For the data below, please report each line where the word "harness" is found.
=== Begin Enclosure ===
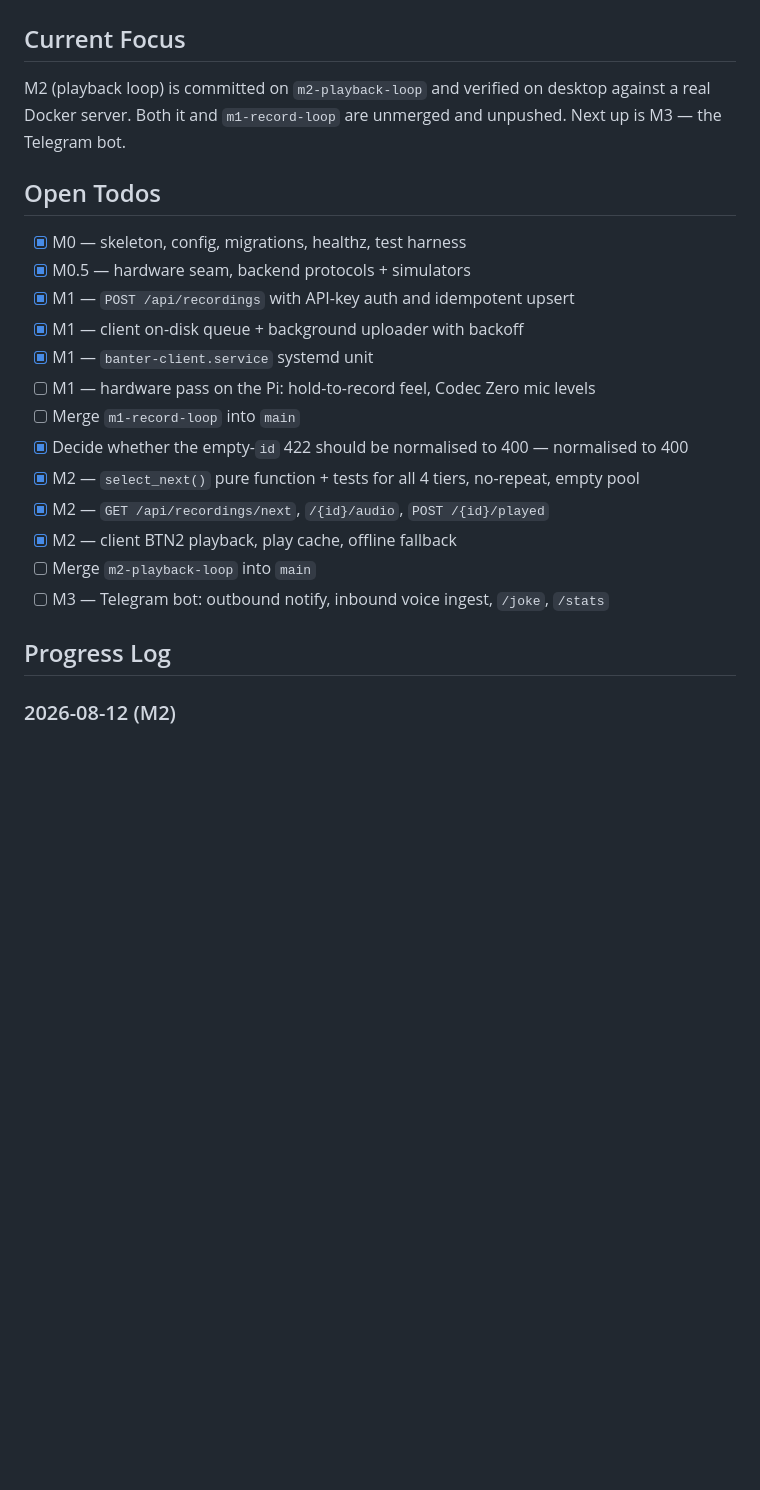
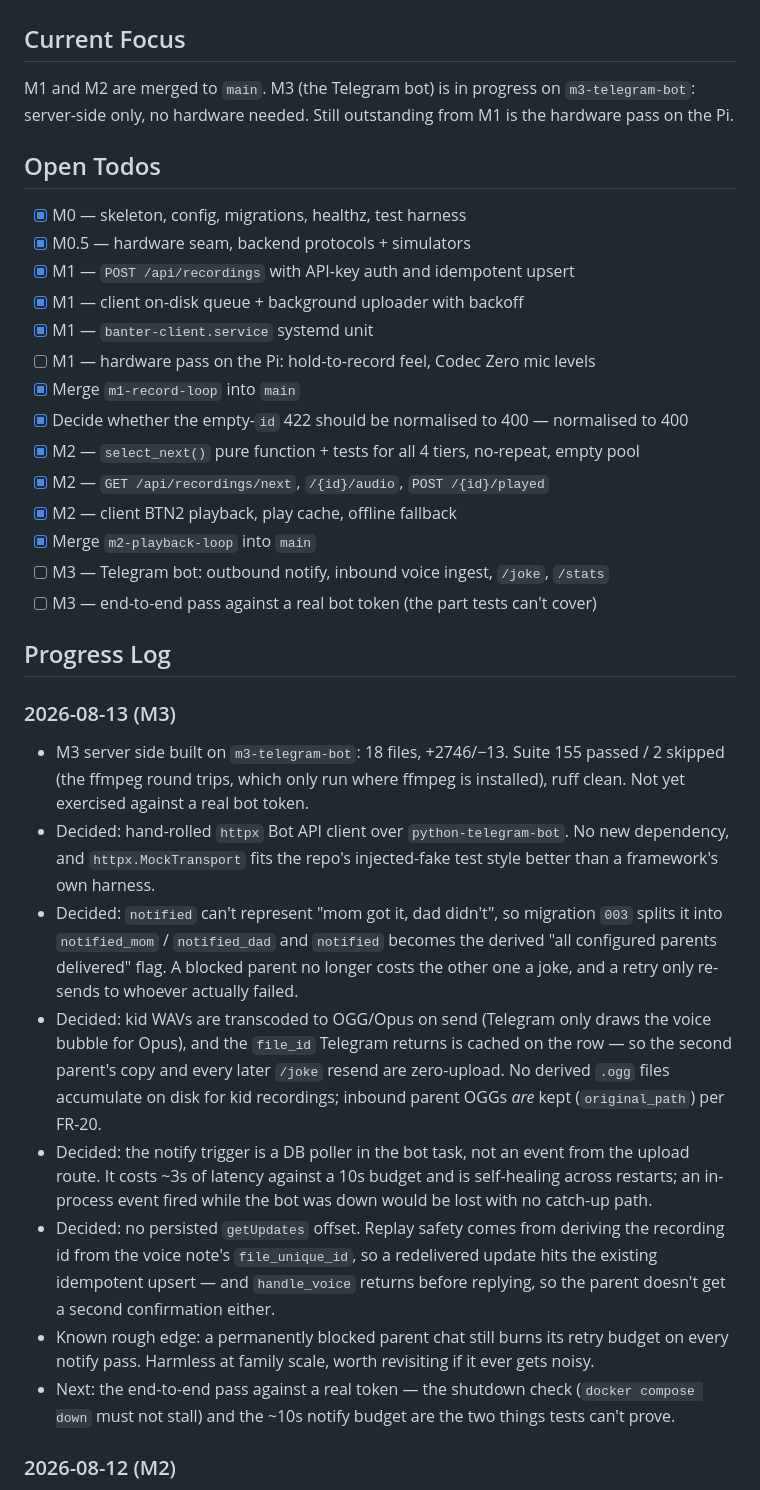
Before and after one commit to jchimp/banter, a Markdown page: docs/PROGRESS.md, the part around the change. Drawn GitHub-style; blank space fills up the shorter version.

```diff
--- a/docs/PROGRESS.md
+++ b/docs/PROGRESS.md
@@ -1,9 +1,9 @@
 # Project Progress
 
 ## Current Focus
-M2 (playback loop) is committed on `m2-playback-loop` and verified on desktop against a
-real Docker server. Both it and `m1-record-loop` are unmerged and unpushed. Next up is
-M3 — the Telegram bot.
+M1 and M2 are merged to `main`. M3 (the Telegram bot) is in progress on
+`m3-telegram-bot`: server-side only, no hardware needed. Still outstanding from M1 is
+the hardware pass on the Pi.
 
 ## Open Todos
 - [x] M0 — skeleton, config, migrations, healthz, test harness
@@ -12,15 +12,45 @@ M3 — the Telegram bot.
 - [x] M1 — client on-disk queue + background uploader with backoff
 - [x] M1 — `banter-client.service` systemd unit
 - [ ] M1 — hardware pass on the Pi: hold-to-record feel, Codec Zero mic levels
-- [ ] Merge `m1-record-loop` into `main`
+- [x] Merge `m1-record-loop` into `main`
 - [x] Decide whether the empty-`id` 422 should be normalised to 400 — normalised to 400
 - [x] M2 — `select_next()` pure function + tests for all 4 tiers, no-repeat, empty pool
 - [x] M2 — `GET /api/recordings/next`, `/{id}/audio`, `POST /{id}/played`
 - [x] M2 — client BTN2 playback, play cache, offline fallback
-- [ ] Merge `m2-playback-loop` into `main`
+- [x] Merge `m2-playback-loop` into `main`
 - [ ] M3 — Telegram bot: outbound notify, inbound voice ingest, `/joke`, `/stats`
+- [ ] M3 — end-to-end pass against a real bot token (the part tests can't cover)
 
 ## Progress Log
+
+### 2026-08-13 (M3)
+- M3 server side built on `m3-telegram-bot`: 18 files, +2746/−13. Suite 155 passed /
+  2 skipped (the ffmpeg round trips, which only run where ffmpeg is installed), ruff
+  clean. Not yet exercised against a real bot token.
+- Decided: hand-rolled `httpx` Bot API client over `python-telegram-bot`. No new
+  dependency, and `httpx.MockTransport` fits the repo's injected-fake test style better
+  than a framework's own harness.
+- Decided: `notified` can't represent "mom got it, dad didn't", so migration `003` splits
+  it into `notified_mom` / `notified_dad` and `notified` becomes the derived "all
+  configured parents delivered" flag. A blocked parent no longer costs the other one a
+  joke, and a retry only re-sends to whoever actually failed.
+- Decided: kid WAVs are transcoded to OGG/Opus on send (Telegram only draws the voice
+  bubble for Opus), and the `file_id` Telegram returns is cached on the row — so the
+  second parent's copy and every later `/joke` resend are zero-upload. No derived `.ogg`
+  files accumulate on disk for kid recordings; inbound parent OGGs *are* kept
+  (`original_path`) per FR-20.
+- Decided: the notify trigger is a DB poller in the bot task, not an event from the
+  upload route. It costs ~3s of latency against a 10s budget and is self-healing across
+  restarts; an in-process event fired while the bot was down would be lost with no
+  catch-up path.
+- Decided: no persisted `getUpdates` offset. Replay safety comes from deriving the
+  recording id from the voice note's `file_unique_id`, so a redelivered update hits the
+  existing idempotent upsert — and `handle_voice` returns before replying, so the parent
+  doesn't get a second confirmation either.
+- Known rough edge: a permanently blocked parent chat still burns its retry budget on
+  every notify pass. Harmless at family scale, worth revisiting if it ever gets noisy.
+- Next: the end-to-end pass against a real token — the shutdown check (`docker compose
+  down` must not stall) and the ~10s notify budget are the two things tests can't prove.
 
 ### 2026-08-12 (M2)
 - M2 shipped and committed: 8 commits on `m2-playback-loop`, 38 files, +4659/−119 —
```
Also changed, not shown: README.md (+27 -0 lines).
=== End Enclosure ===
=== TASK SOLUTION ===
 - [x] M0 — skeleton, config, migrations, healthz, test harness
+  than a framework's own harness.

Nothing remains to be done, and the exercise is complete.